what's happening with my life. Many buttons to push. Many automated
voices with whom to chat. Ten minutes or so on hold. Finally, a
purportedly live person tells me that she doesn't know what's going on,
but that she will get in touch with the company who's handling the
health-insurance handling between former employer and spiffy new
health-care provider and see "what could have fallen through the
cracks." I, myself, have fallen through the cracks into hell.
A bit later, the Shared Services Center calls me back and tells me
all is well. I can now go pick up my prescriptions, as long as I take
along this piece of paper with several long numbers on it, which are my
various codes that I need to confirm my coverage. These look like the
numbers I would need to launch a pre-emptive ICBM strike on Kamchatka.
Off I go back to the pharmacy. I spend 25 minutes waiting with my thumb
in my ear while the nice pharmacist lady calls Company No. 2 which, for
the benefit of readers who may have joined us late, is the company that
handles my prescription drug benefits for my spiffy new health-insurance
company, the one that did so poorly with the hospital executives in
that survey. I watch the nice pharmacist lady. Many buttons to push.
Many automated voices with which to chat. Finally, she seems to be
talking to a purportedly live person.
"Oh?" she saysinto the phone. "That seems high for a co-pay."
We now must take a brief detour
into the fabulous world of our
nation's major pharmaceutical companies. As I mentioned, we have a
serious chronic illness in our house that requires many prescriptions
for many drugs. The nice pharmacist lady informs me that my co-pay for
one of these drugs has gone from $25 to $600 a month
the "drug is not a preferred one." At this point, I am seriously
thinking of leaping the counter and gulping as many serious narcotics as
I can before they subdue me.
As it happens, and as it was explained to me by my wife, who is
professionally expert in these matters both by vocation and by
education, the patent for one of said drugs is due to expire. This would

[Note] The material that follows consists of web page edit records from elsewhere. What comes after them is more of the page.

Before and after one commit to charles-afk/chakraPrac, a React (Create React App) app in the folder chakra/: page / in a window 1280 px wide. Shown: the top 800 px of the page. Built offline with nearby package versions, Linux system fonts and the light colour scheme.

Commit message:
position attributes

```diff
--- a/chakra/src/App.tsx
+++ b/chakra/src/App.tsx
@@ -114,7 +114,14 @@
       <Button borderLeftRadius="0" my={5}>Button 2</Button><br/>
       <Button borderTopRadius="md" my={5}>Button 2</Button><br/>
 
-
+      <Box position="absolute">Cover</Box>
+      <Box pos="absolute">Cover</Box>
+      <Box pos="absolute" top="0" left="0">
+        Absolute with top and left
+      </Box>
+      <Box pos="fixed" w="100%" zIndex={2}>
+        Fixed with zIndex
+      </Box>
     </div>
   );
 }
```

enable the manufacture of generic forms of the drug which,
theoretically, would be cheaper. So what the company does is jigger with
the formula a bit, rename it clumsily, and then re-establish the patent

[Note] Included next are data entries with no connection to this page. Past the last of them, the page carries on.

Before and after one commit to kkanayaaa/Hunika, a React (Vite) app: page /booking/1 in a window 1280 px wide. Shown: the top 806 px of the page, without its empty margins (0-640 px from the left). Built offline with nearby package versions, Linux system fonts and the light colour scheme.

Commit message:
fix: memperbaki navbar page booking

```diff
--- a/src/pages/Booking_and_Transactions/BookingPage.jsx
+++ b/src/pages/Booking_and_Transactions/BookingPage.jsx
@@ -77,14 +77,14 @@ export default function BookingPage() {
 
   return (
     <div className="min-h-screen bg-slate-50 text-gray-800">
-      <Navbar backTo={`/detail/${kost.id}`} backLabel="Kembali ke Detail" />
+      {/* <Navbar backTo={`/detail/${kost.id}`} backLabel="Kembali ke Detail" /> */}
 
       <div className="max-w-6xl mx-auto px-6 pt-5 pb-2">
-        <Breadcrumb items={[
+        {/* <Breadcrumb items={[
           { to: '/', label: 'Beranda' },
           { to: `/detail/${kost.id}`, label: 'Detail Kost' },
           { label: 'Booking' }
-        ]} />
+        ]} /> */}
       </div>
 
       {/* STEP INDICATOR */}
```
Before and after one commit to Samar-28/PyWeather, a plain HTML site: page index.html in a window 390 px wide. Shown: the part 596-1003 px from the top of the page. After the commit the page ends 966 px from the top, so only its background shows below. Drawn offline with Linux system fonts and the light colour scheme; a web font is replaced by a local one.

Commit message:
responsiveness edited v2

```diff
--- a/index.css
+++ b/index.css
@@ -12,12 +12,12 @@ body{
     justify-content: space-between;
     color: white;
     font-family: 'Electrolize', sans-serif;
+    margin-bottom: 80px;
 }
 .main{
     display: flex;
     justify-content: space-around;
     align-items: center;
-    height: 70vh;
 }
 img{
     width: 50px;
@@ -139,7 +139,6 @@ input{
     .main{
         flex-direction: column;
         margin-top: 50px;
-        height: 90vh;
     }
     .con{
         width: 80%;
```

on the "new" form of the drug. (Drug companies also have been accused
of buying off the makers of generic drugs.) At which point, the drug
under its old name becomes "not preferred." Zoom go the co-pays.
Charles P. Pierce, Esquire, 1/18/2012
What the GOP's "Market-Based" Health Care Looks Like
Read more about the above pharmaceutical patent document practices that have resulted in antitrust action here.